The husband was the pilot of the boat, and had taken his own son and his friends around the lake and then my boys. Then Alexandra had a ride and he went only a bit slower. The system was simple. If you wanted to go faster, you raised a thumb: and if was too fast, you turned the thumb down. I was the spotter in the boat on the second round. A brilliant plan; it worked beautifully until you realised that the thumb sign required one hand to be removed from the restraint rope on the dinghy. Ker-splash. Another rescue.


We stayed three days.


Destination summary: Smoke on the water, fire in the sky. Boort is a small wheat belt town that no-one has ever heard about unless they have been there. Let's keep it that way.

Accommodation summary: Every child in Australia should spend a week at the Boort caravan park.
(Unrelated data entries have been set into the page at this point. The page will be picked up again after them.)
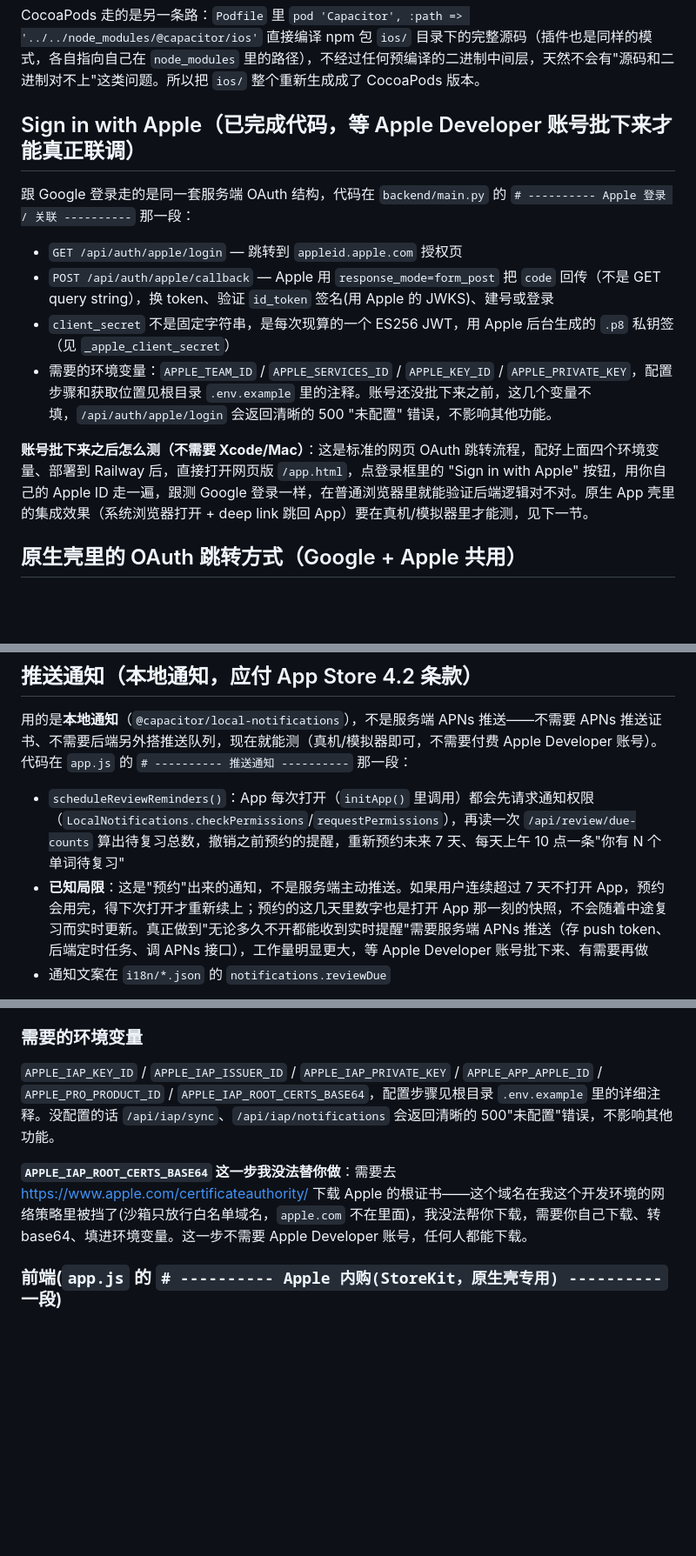
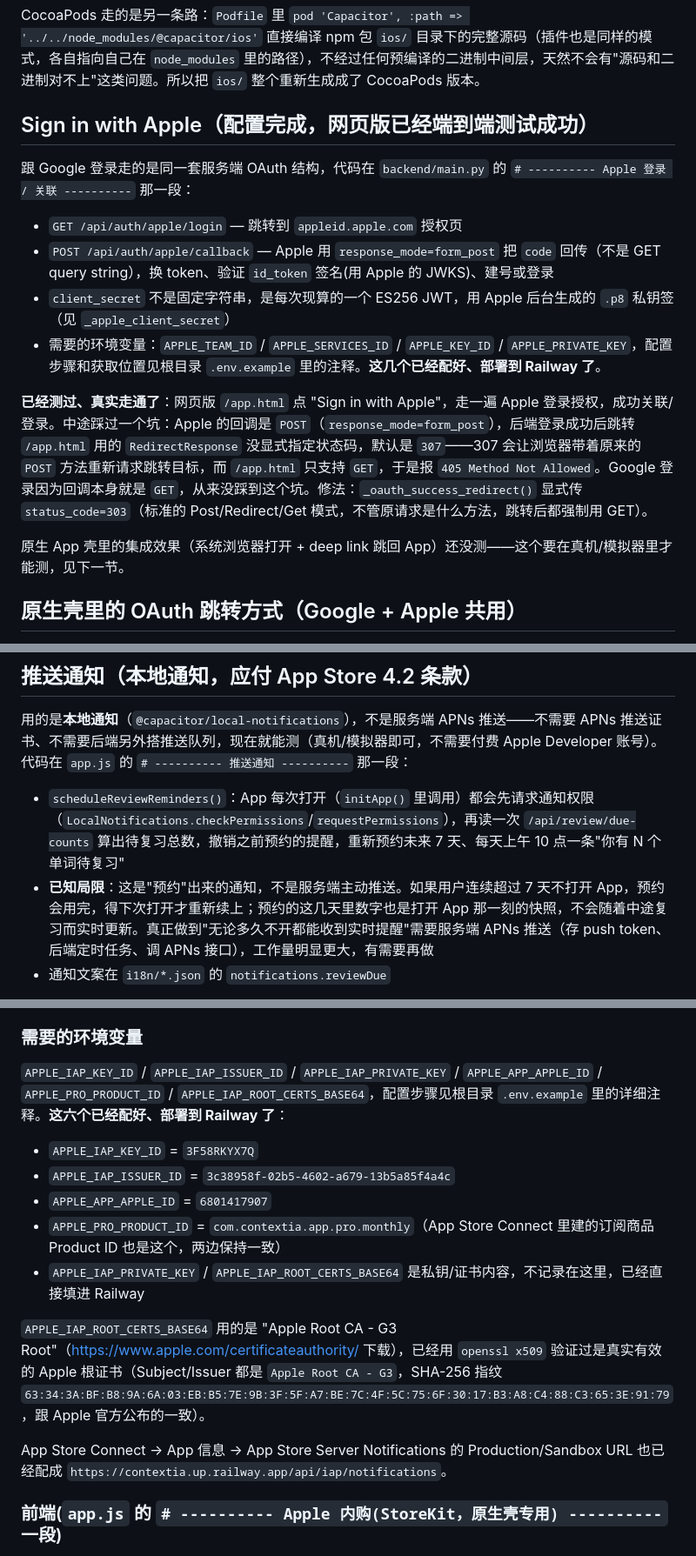
Before and after one commit to johnhuangyijun2002-cloud/english-reading-tutor, a Markdown page: mobile/README.md, 3 parts joined by grey strips. Shown at 87% size. GitHub-like rendering; blank space fills up the shorter version.

```diff
--- a/mobile/README.md
+++ b/mobile/README.md
@@ -67,16 +72,18 @@ Capacitor CLI 默认给新项目用 SPM(Swift Package Manager)集成，一开始
 
 CocoaPods 走的是另一条路：`Podfile` 里 `pod 'Capacitor', :path => '../../node_modules/@capacitor/ios'` 直接编译 npm 包 `ios/` 目录下的完整源码（插件也是同样的模式，各自指向自己在 `node_modules` 里的路径），不经过任何预编译的二进制中间层，天然不会有"源码和二进制对不上"这类问题。所以把 `ios/` 整个重新生成成了 CocoaPods 版本。
 
-## Sign in with Apple（已完成代码，等 Apple Developer 账号批下来才能真正联调）
+## Sign in with Apple（配置完成，网页版已经端到端测试成功）
 
 跟 Google 登录走的是同一套服务端 OAuth 结构，代码在 `backend/main.py` 的 `# ---------- Apple 登录 / 关联 ----------` 那一段：
 
 - `GET /api/auth/apple/login` — 跳转到 `appleid.apple.com` 授权页
 - `POST /api/auth/apple/callback` — Apple 用 `response_mode=form_post` 把 `code` 回传（不是 GET query string），换 token、验证 `id_token` 签名(用 Apple 的 JWKS)、建号或登录
 - `client_secret` 不是固定字符串，是每次现算的一个 ES256 JWT，用 Apple 后台生成的 `.p8` 私钥签（见 `_apple_client_secret`）
-- 需要的环境变量：`APPLE_TEAM_ID` / `APPLE_SERVICES_ID` / `APPLE_KEY_ID` / `APPLE_PRIVATE_KEY`，配置步骤和获取位置见根目录 `.env.example` 里的注释。账号还没批下来之前，这几个变量不填，`/api/auth/apple/login` 会返回清晰的 500 "未配置" 错误，不影响其他功能。
+- 需要的环境变量：`APPLE_TEAM_ID` / `APPLE_SERVICES_ID` / `APPLE_KEY_ID` / `APPLE_PRIVATE_KEY`，配置步骤和获取位置见根目录 `.env.example` 里的注释。**这几个已经配好、部署到 Railway 了**。
 
-**账号批下来之后怎么测（不需要 Xcode/Mac）**：这是标准的网页 OAuth 跳转流程，配好上面四个环境变量、部署到 Railway 后，直接打开网页版 `/app.html`，点登录框里的 "Sign in with Apple" 按钮，用你自己的 Apple ID 走一遍，跟测 Google 登录一样，在普通浏览器里就能验证后端逻辑对不对。原生 App 壳里的集成效果（系统浏览器打开 + deep link 跳回 App）要在真机/模拟器里才能测，见下一节。
+**已经测过、真实走通了**：网页版 `/app.html` 点 "Sign in with Apple"，走一遍 Apple 登录授权，成功关联/登录。中途踩过一个坑：Apple 的回调是 `POST`（`response_mode=form_post`），后端登录成功后跳转 `/app.html` 用的 `RedirectResponse` 没显式指定状态码，默认是 `307`——307 会让浏览器带着原来的 `POST` 方法重新请求跳转目标，而 `/app.html` 只支持 `GET`，于是报 `405 Method Not Allowed`。Google 登录因为回调本身就是 `GET`，从来没踩到这个坑。修法：`_oauth_success_redirect()` 显式传 `status_code=303`（标准的 Post/Redirect/Get 模式，不管原请求是什么方法，跳转后都强制用 GET）。
+
+原生 App 壳里的集成效果（系统浏览器打开 + deep link 跳回 App）还没测——这个要在真机/模拟器里才能测，见下一节。
 
 ## 原生壳里的 OAuth 跳转方式（Google + Apple 共用）
 
@@ -94,7 +101,7 @@ CocoaPods 走的是另一条路：`Podfile` 里 `pod 'Capacitor', :path => '../.
 用的是**本地通知**（`@capacitor/local-notifications`），不是服务端 APNs 推送——不需要 APNs 推送证书、不需要后端另外搭推送队列，现在就能测（真机/模拟器即可，不需要付费 Apple Developer 账号）。代码在 `app.js` 的 `# ---------- 推送通知 ----------` 那一段：
 
 - `scheduleReviewReminders()`：App 每次打开（`initApp()` 里调用）都会先请求通知权限（`LocalNotifications.checkPermissions`/`requestPermissions`），再读一次 `/api/review/due-counts` 算出待复习总数，撤销之前预约的提醒，重新预约未来 7 天、每天上午 10 点一条"你有 N 个单词待复习"
-- **已知局限**：这是"预约"出来的通知，不是服务端主动推送。如果用户连续超过 7 天不打开 App，预约会用完，得下次打开才重新续上；预约的这几天里数字也是打开 App 那一刻的快照，不会随着中途复习而实时更新。真正做到"无论多久不开都能收到实时提醒"需要服务端 APNs 推送（存 push token、后端定时任务、调 APNs 接口），工作量明显更大，等 Apple Developer 账号批下来、有需要再做
+- **已知局限**：这是"预约"出来的通知，不是服务端主动推送。如果用户连续超过 7 天不打开 App，预约会用完，得下次打开才重新续上；预约的这几天里数字也是打开 App 那一刻的快照，不会随着中途复习而实时更新。真正做到"无论多久不开都能收到实时提醒"需要服务端 APNs 推送（存 push token、后端定时任务、调 APNs 接口），工作量明显更大，有需要再做
 - 通知文案在 `i18n/*.json` 的 `notifications.reviewDue`
 
 **怎么测**：真机或 Xcode 模拟器上跑起来，登录后允许通知权限，把系统时间往后调（或者把 `REVIEW_REMINDER_HOUR`/`REVIEW_REMINDER_DAYS` 临时改小方便测），看通知中心有没有出现"你有 N 个单词待复习"。这个跟 Apple Developer 付费账号无关，只需要能跑起 iOS 模拟器的 Mac。
@@ -125,9 +132,17 @@ CocoaPods 走的是另一条路：`Podfile` 里 `pod 'Capacitor', :path => '../.
 
 ### 需要的环境变量
 
-`APPLE_IAP_KEY_ID` / `APPLE_IAP_ISSUER_ID` / `APPLE_IAP_PRIVATE_KEY` / `APPLE_APP_APPLE_ID` / `APPLE_PRO_PRODUCT_ID` / `APPLE_IAP_ROOT_CERTS_BASE64`，配置步骤见根目录 `.env.example` 里的详细注释。没配置的话 `/api/iap/sync`、`/api/iap/notifications` 会返回清晰的 500"未配置"错误，不影响其他功能。
+`APPLE_IAP_KEY_ID` / `APPLE_IAP_ISSUER_ID` / `APPLE_IAP_PRIVATE_KEY` / `APPLE_APP_APPLE_ID` / `APPLE_PRO_PRODUCT_ID` / `APPLE_IAP_ROOT_CERTS_BASE64`，配置步骤见根目录 `.env.example` 里的详细注释。**这六个已经配好、部署到 Railway 了**：
 
-**`APPLE_IAP_ROOT_CERTS_BASE64` 这一步我没法替你做**：需要去 <https://www.apple.com/certificateauthority/> 下载 Apple 的根证书——这个域名在我这个开发环境的网络策略里被挡了(沙箱只放行白名单域名，`apple.com` 不在里面)，我没法帮你下载，需要你自己下载、转 base64、填进环境变量。这一步不需要 Apple Developer 账号，任何人都能下载。
+- `APPLE_IAP_KEY_ID` = `3F58RKYX7Q`
+- `APPLE_IAP_ISSUER_ID` = `3c38958f-02b5-4602-a679-13b5a85f4a4c`
+- `APPLE_APP_APPLE_ID` = `6801417907`
+- `APPLE_PRO_PRODUCT_ID` = `com.contextia.app.pro.monthly`（App Store Connect 里建的订阅商品 Product ID 也是这个，两边保持一致）
+- `APPLE_IAP_PRIVATE_KEY` / `APPLE_IAP_ROOT_CERTS_BASE64` 是私钥/证书内容，不记录在这里，已经直接填进 Railway
+
+`APPLE_IAP_ROOT_CERTS_BASE64` 用的是 "Apple Root CA - G3 Root"（<https://www.apple.com/certificateauthority/> 下载），已经用 `openssl x509` 验证过是真实有效的 Apple 根证书（Subject/Issuer 都是 `Apple Root CA - G3`，SHA-256 指纹 `63:34:3A:BF:B8:9A:6A:03:EB:B5:7E:9B:3F:5F:A7:BE:7C:4F:5C:75:6F:30:17:B3:A8:C4:88:C3:65:3E:91:79`，跟 Apple 官方公布的一致）。
+
+App Store Connect → App 信息 → App Store Server Notifications 的 Production/Sandbox URL 也已经配成 `https://contextia.up.railway.app/api/iap/notifications`。
 
 ### 前端(`app.js` 的 `# ---------- Apple 内购(StoreKit，原生壳专用) ----------` 一段)
 
```
Also changed, not shown: other parts of mobile/README.md (+33 -16 lines).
Leave their devices at home; or even better, bring them along and throw them in the lake for good.

Phrase of the day: Jump in the lake.


Ridiculous conceit: writer starts book with longest sentence in history.

Three short sentences begin The History of Rock'n'Roll in Ten Songs by Greil Marcus. The fourth sentence begins:
That basically familiar way can be summed up by scrolling through the inductees to the Rock and Roll Hall of Fame, letting the names compose the history of the music ...
That sentence starts on page three and marches on relentlessly to page eight.

The writing is transcendentally dense; but highly readable if you switch off your information processing brain and turn on your stream of consciousness. Marcus admitted the book's concept was a ridiculous conceit, adding that 'trying to ascribe the entire history of a form containing hundreds of thousands of exemplars into ten is fundamentally absurd'. Tongue-in-cheek, he suggested in an interview that a contest be held to see what ten songs readers would choose (instead of his own selections), the prize being a copy of his book 'for the winner to tear up'. Eureka! A self-deprecating intellectual!

One Amazon-reviewing reader who had bought the Kindle version declared it: '... the worst book I have ever attempted to read. I deeply regret purchasing it.'


The History of Rock'n'Roll in Ten Songs by Greil Marcus
Yale, 2014

Summary: Buy the hard copy; this kind of writing doesn't work on screens. Don't ask me why, it just doesn't.